Items from a data source
======

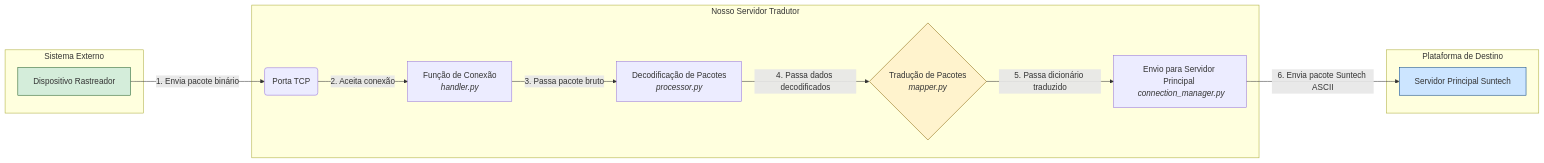
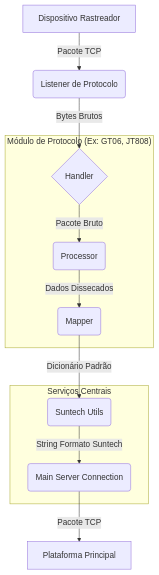
Before and after one commit to ju-sants/communication-protocol-translator: the first of 2 diagrams in README.md, drawn with Mermaid. The commit also changed other lines of this file, not shown here.

````diff
--- a/README.md
+++ b/README.md
@@ -30,29 +25,21 @@
 ```mermaid
-graph LR
-    subgraph "Sistema Externo"
-        A[Dispositivo Rastreador]
+graph TD
+    A[Dispositivo Rastreador] -- Pacote TCP --> B(Listener de Protocolo);
+    B -- Bytes Brutos --> C{Handler};
+    C -- Pacote Bruto --> D(Processor);
+    D -- Dados Dissecados --> E(Mapper);
+    E -- Dicionário Padrão --> F(Suntech Utils);
+    F -- String Formato Suntech --> G(Main Server Connection);
+    G -- Pacote TCP --> H[Plataforma Principal];
+
+    subgraph "Módulo de Protocolo (Ex: GT06, JT808)"
+        C
+        D
+        E
     end
 
-    subgraph "Nosso Servidor Tradutor"
-        B(Porta TCP)
-        C[Função de Conexão <br> <i>handler.py</i>]
-        D[Decodificação de Pacotes <br> <i>processor.py</i>]
-        E{Tradução de Pacotes <br> <i>mapper.py</i>}
-        F[Envio para Servidor Principal <br> <i>connection_manager.py</i>]
+    subgraph "Serviços Centrais"
+        F
+        G
     end
-
-    subgraph "Plataforma de Destino"
-        G[Servidor Principal Suntech]
-    end
-
-    A -- "1. Envia pacote binário" --> B
-    B -- "2. Aceita conexão" --> C
-    C -- "3. Passa pacote bruto" --> D
-    D -- "4. Passa dados decodificados" --> E
-    E -- "5. Passa dicionário traduzido" --> F
-    F -- "6. Envia pacote Suntech ASCII" --> G
-
-    style A fill:#d4edda,stroke:#155724
-    style G fill:#cce5ff,stroke:#004085
-    style E fill:#fff3cd,stroke:#856404
 ```
````
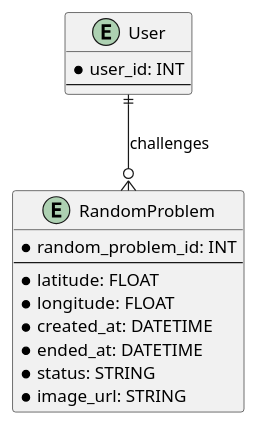
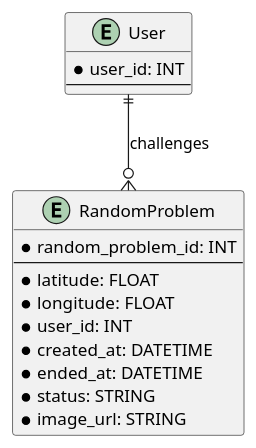
The diagram in docs/db_schema_random_only.puml (ZEROYON04/0810hackathon-back), drawn with PlantUML before and after one commit. The commit also changed 1 other file, not shown here.

```diff
--- a/docs/db_schema_random_only.puml
+++ b/docs/db_schema_random_only.puml
@@ -1,21 +1,22 @@
 @startuml db_schema_random_only
 
 entity "User" as user {
   * user_id: INT
   --
 }
 
 entity "RandomProblem" as RProblem {
   * random_problem_id: INT
   --
   * latitude: FLOAT
   * longitude: FLOAT
+  * user_id: INT
   * created_at: DATETIME
   * ended_at: DATETIME
   * status: STRING
   * image_url: STRING
 }
 
 user ||--o{ RProblem : challenges
 
 @enduml
```
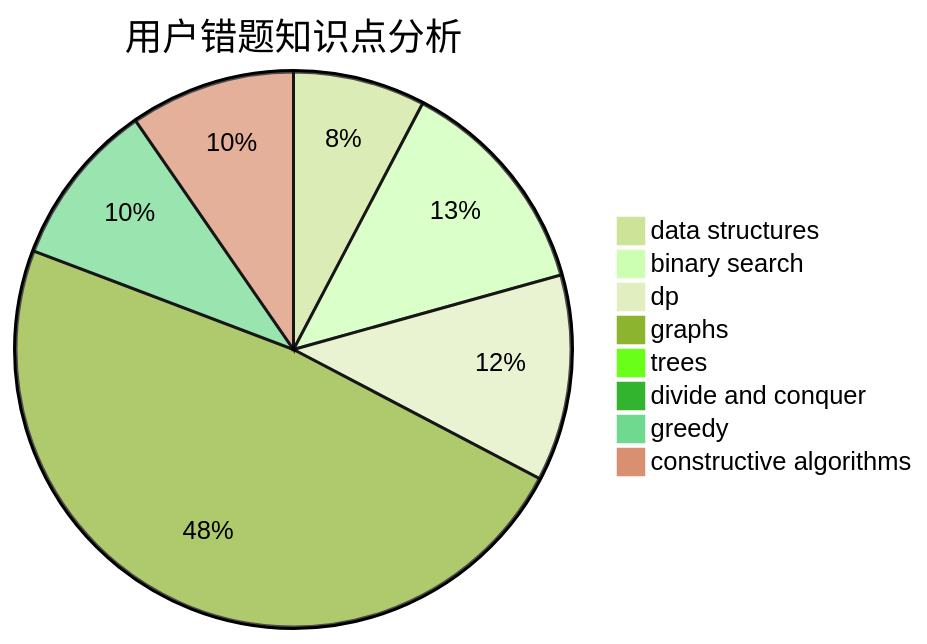
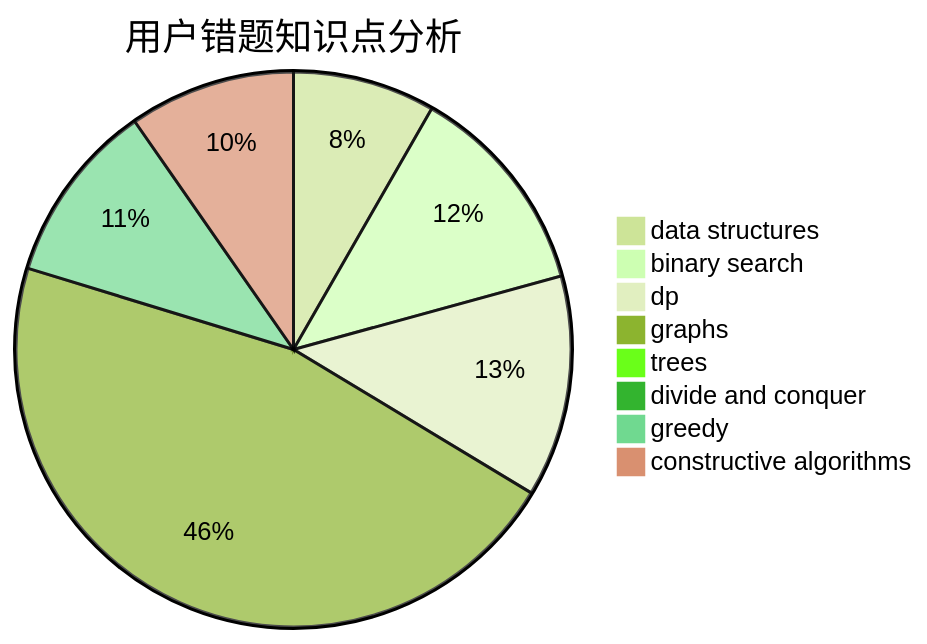
One commit to sherpahu/cfrs.github.io changed the third of 3 diagrams in docs/user/u1453.md. Above: the diagram before and after it, drawn with Mermaid (forest theme). The commit also changed other lines of this file and 2770 other files, not shown here.

````diff
--- a/docs/user/u1453.md
+++ b/docs/user/u1453.md
@@ -36,11 +36,11 @@
 ```mermaid
 pie title 用户错题知识点分析
-    "data structures" :  16
+    "data structures" :  18
     "binary search" :  27
-    "dp" :  25
+    "dp" :  28
     "graphs" :  100
-    "trees" :  0
+    "trees" :  1
     "divide and conquer" :  0
-    "greedy" :  20
-    "constructive algorithms" :  20
+    "greedy" :  23
+    "constructive algorithms" :  21
 ```
````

======

Task details = Letter for letter, reproduce every record above and skip the pictures.

Finished task =
Before and after one commit to ju-sants/communication-protocol-translator: the first of 2 diagrams in README.md, drawn with Mermaid. The commit also changed other lines of this file, not shown here.

````diff
--- a/README.md
+++ b/README.md
@@ -30,29 +25,21 @@
 ```mermaid
-graph LR
-    subgraph "Sistema Externo"
-        A[Dispositivo Rastreador]
+graph TD
+    A[Dispositivo Rastreador] -- Pacote TCP --> B(Listener de Protocolo);
+    B -- Bytes Brutos --> C{Handler};
+    C -- Pacote Bruto --> D(Processor);
+    D -- Dados Dissecados --> E(Mapper);
+    E -- Dicionário Padrão --> F(Suntech Utils);
+    F -- String Formato Suntech --> G(Main Server Connection);
+    G -- Pacote TCP --> H[Plataforma Principal];
+
+    subgraph "Módulo de Protocolo (Ex: GT06, JT808)"
+        C
+        D
+        E
     end
 
-    subgraph "Nosso Servidor Tradutor"
-        B(Porta TCP)
-        C[Função de Conexão <br> <i>handler.py</i>]
-        D[Decodificação de Pacotes <br> <i>processor.py</i>]
-        E{Tradução de Pacotes <br> <i>mapper.py</i>}
-        F[Envio para Servidor Principal <br> <i>connection_manager.py</i>]
+    subgraph "Serviços Centrais"
+        F
+        G
     end
-
-    subgraph "Plataforma de Destino"
-        G[Servidor Principal Suntech]
-    end
-
-    A -- "1. Envia pacote binário" --> B
-    B -- "2. Aceita conexão" --> C
-    C -- "3. Passa pacote bruto" --> D
-    D -- "4. Passa dados decodificados" --> E
-    E -- "5. Passa dicionário traduzido" --> F
-    F -- "6. Envia pacote Suntech ASCII" --> G
-
-    style A fill:#d4edda,stroke:#155724
-    style G fill:#cce5ff,stroke:#004085
-    style E fill:#fff3cd,stroke:#856404
 ```
````
The diagram in docs/db_schema_random_only.puml (ZEROYON04/0810hackathon-back), drawn with PlantUML before and after one commit. The commit also changed 1 other file, not shown here.

```diff
--- a/docs/db_schema_random_only.puml
+++ b/docs/db_schema_random_only.puml
@@ -1,21 +1,22 @@
 @startuml db_schema_random_only
 
 entity "User" as user {
   * user_id: INT
   --
 }
 
 entity "RandomProblem" as RProblem {
   * random_problem_id: INT
   --
   * latitude: FLOAT
   * longitude: FLOAT
+  * user_id: INT
   * created_at: DATETIME
   * ended_at: DATETIME
   * status: STRING
   * image_url: STRING
 }
 
 user ||--o{ RProblem : challenges
 
 @enduml
```
One commit to sherpahu/cfrs.github.io changed the third of 3 diagrams in docs/user/u1453.md. Above: the diagram before and after it, drawn with Mermaid (forest theme). The commit also changed other lines of this file and 2770 other files, not shown here.

````diff
--- a/docs/user/u1453.md
+++ b/docs/user/u1453.md
@@ -36,11 +36,11 @@
 ```mermaid
 pie title 用户错题知识点分析
-    "data structures" :  16
+    "data structures" :  18
     "binary search" :  27
-    "dp" :  25
+    "dp" :  28
     "graphs" :  100
-    "trees" :  0
+    "trees" :  1
     "divide and conquer" :  0
-    "greedy" :  20
-    "constructive algorithms" :  20
+    "greedy" :  23
+    "constructive algorithms" :  21
 ```
````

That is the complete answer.